--- Study material ---
Start of Block
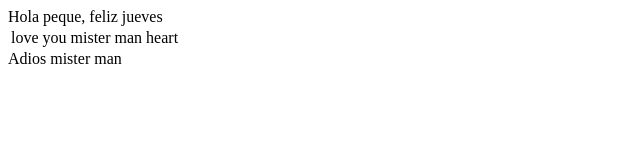
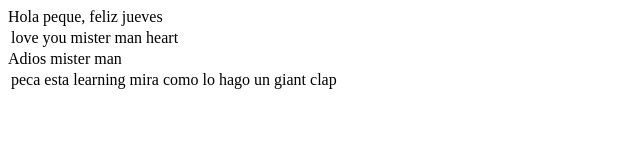
Before and after one commit to lindseyawalker/Curso-Primera, a plain HTML site: page index.html in a window 1280 px wide. Shown: the whole page, without its empty margins (0-640 px from the left). Drawn offline with Linux system fonts and the light colour scheme.

Commit message:
mas lineas

```diff
--- a/index.html
+++ b/index.html
@@ -21,6 +21,13 @@
     </div>
     <body>
     Adios mister man
+    <div>
+        <table>
+            <td> peca esta learning</td>
+            <td>mira como lo hago</td>
+            <td> un giant clap</td>
+        </table>
+    </div>
     </body>
 </body>
 </html>
```
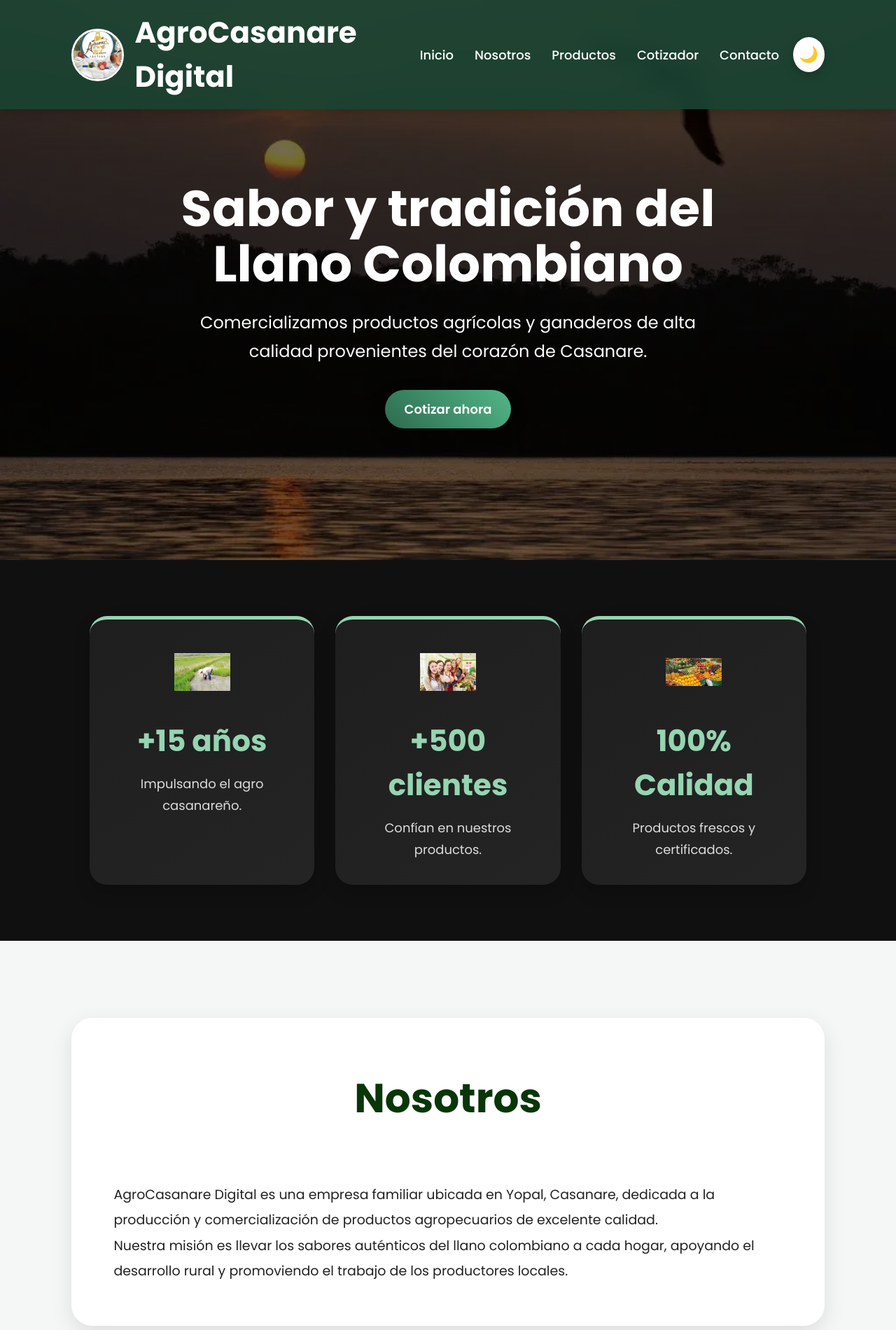
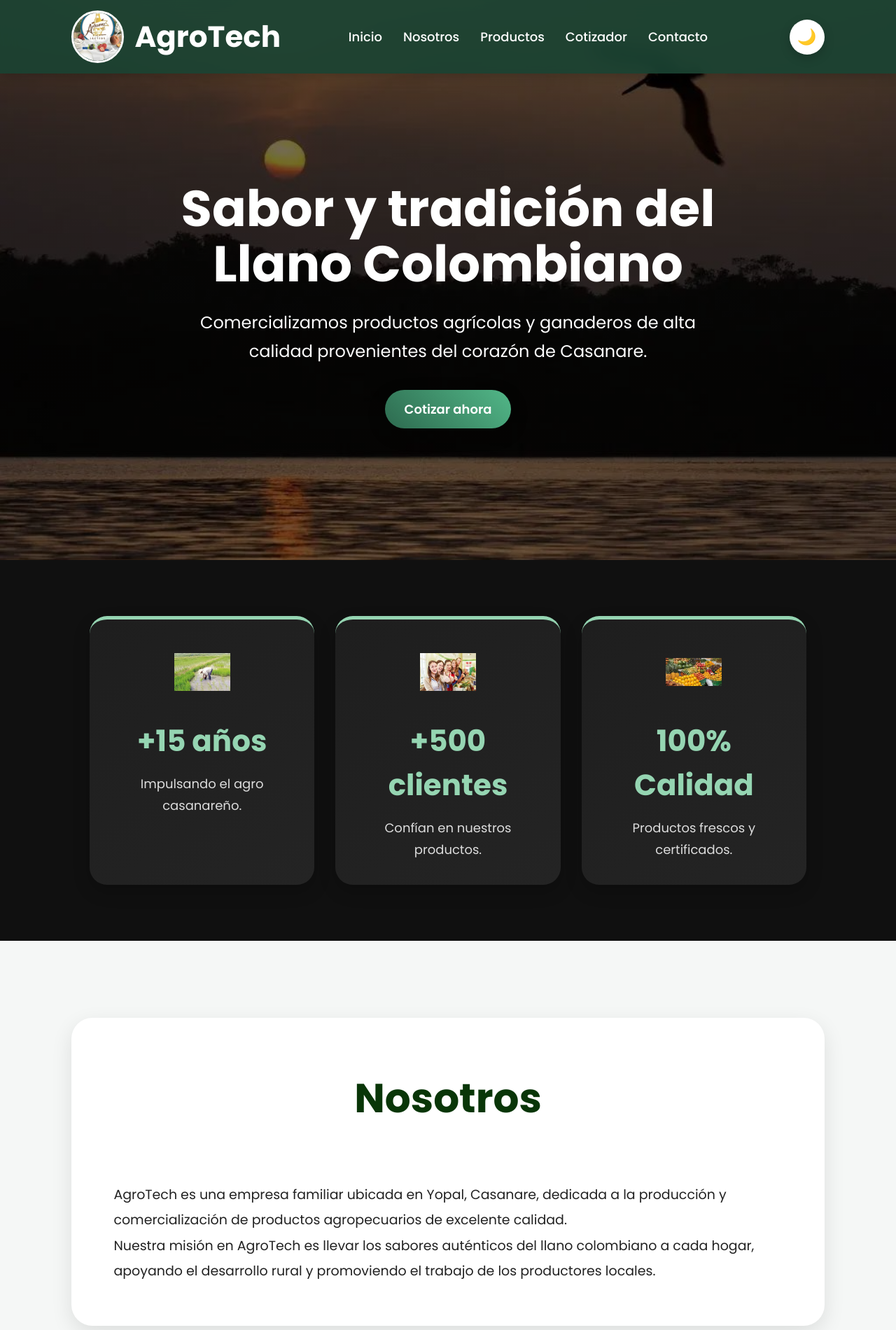
Before and after one commit to AngelBenjaminTapiaDiaz/trabajos, a plain HTML site: page index.html in a window 1280 px wide. Shown: the top 1900 px of the page at 70% size. Drawn offline with Linux system fonts and the light colour scheme.

Commit message:
Update AgroTech

```diff
--- a/index.html
+++ b/index.html
@@ -6,9 +6,9 @@
     <meta name="viewport" content="width=device-width, initial-scale=1.0">
 
     <meta name="description"
-        content="AgroCasanare Digital - Productos agropecuarios de calidad desde Yopal Casanare.">
+        content="AgroTech - Productos agropecuarios de calidad desde Yopal Casanare.">
 
-    <title>AgroCasanare Digital - Sabor del Llano</title>
+    <title>AgroTech - Sabor del Llano</title>
 
     <!-- CSS -->
     <link rel="stylesheet" href="css/estilos.css">
@@ -21,15 +21,15 @@
 
     <!-- MENSAJE BIENVENIDA -->
     <div id="mensajeBienvenida" class="mensaje-bienvenida">
-        ¡Bienvenido a AgroCasanare Digital!
+        ¡Bienvenido a AgroTech!
     </div>
 
     <!-- HEADER -->
     <header class="header">
 
         <div class="logo-container">
-            <img src="img/logo.jpg" alt="Logotipo AgroCasanare Digital" class="logo">
-            <h1>AgroCasanare Digital</h1>
+            <img src="img/logo.jpg" alt="Logotipo AgroTech" class="logo">
+            <h1>AgroTech</h1>
         </div>
 
         <!-- BOTON HAMBURGUESA -->
@@ -142,13 +142,13 @@
                 <h2>Nosotros</h2>
 
                 <p>
-                    AgroCasanare Digital es una empresa familiar ubicada en Yopal,
+                    AgroTech es una empresa familiar ubicada en Yopal,
                     Casanare, dedicada a la producción y comercialización de productos
                     agropecuarios de excelente calidad.
                 </p>
 
                 <p>
-                    Nuestra misión es llevar los sabores auténticos del llano colombiano
+                    Nuestra misión en AgroTech es llevar los sabores auténticos del llano colombiano
                     a cada hogar, apoyando el desarrollo rural y promoviendo el trabajo
                     de los productores locales.
                 </p>
@@ -507,7 +507,7 @@
 
         <p>📞 +57 320 000 0000</p>
 
-        <p>📧 contacto@agrocasanare.com</p>
+        <p>📧 contacto@AgroTech.com</p>
 
         <p>
             Síguenos en redes sociales:
@@ -515,7 +515,7 @@
         </p>
 
         <p>
-            © <span id="anioActual"></span> AgroCasanare Digital
+            © <span id="anioActual"></span> AgroTech
         </p>
 
     </footer>
```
End of Block
--- What you need to do ---
Pictures stay out, but every record above is to be returned exactly.

--- Solution below ---
Before and after one commit to lindseyawalker/Curso-Primera, a plain HTML site: page index.html in a window 1280 px wide. Shown: the whole page, without its empty margins (0-640 px from the left). Drawn offline with Linux system fonts and the light colour scheme.

Commit message:
mas lineas

```diff
--- a/index.html
+++ b/index.html
@@ -21,6 +21,13 @@
     </div>
     <body>
     Adios mister man
+    <div>
+        <table>
+            <td> peca esta learning</td>
+            <td>mira como lo hago</td>
+            <td> un giant clap</td>
+        </table>
+    </div>
     </body>
 </body>
 </html>
```
Before and after one commit to AngelBenjaminTapiaDiaz/trabajos, a plain HTML site: page index.html in a window 1280 px wide. Shown: the top 1900 px of the page at 70% size. Drawn offline with Linux system fonts and the light colour scheme.

Commit message:
Update AgroTech

```diff
--- a/index.html
+++ b/index.html
@@ -6,9 +6,9 @@
     <meta name="viewport" content="width=device-width, initial-scale=1.0">
 
     <meta name="description"
-        content="AgroCasanare Digital - Productos agropecuarios de calidad desde Yopal Casanare.">
+        content="AgroTech - Productos agropecuarios de calidad desde Yopal Casanare.">
 
-    <title>AgroCasanare Digital - Sabor del Llano</title>
+    <title>AgroTech - Sabor del Llano</title>
 
     <!-- CSS -->
     <link rel="stylesheet" href="css/estilos.css">
@@ -21,15 +21,15 @@
 
     <!-- MENSAJE BIENVENIDA -->
     <div id="mensajeBienvenida" class="mensaje-bienvenida">
-        ¡Bienvenido a AgroCasanare Digital!
+        ¡Bienvenido a AgroTech!
     </div>
 
     <!-- HEADER -->
     <header class="header">
 
         <div class="logo-container">
-            <img src="img/logo.jpg" alt="Logotipo AgroCasanare Digital" class="logo">
-            <h1>AgroCasanare Digital</h1>
+            <img src="img/logo.jpg" alt="Logotipo AgroTech" class="logo">
+            <h1>AgroTech</h1>
         </div>
 
         <!-- BOTON HAMBURGUESA -->
@@ -142,13 +142,13 @@
                 <h2>Nosotros</h2>
 
                 <p>
-                    AgroCasanare Digital es una empresa familiar ubicada en Yopal,
+                    AgroTech es una empresa familiar ubicada en Yopal,
                     Casanare, dedicada a la producción y comercialización de productos
                     agropecuarios de excelente calidad.
                 </p>
 
                 <p>
-                    Nuestra misión es llevar los sabores auténticos del llano colombiano
+                    Nuestra misión en AgroTech es llevar los sabores auténticos del llano colombiano
                     a cada hogar, apoyando el desarrollo rural y promoviendo el trabajo
                     de los productores locales.
                 </p>
@@ -507,7 +507,7 @@
 
         <p>📞 +57 320 000 0000</p>
 
-        <p>📧 contacto@agrocasanare.com</p>
+        <p>📧 contacto@AgroTech.com</p>
 
         <p>
             Síguenos en redes sociales:
@@ -515,7 +515,7 @@
         </p>
 
         <p>
-            © <span id="anioActual"></span> AgroCasanare Digital
+            © <span id="anioActual"></span> AgroTech
         </p>
 
     </footer>
```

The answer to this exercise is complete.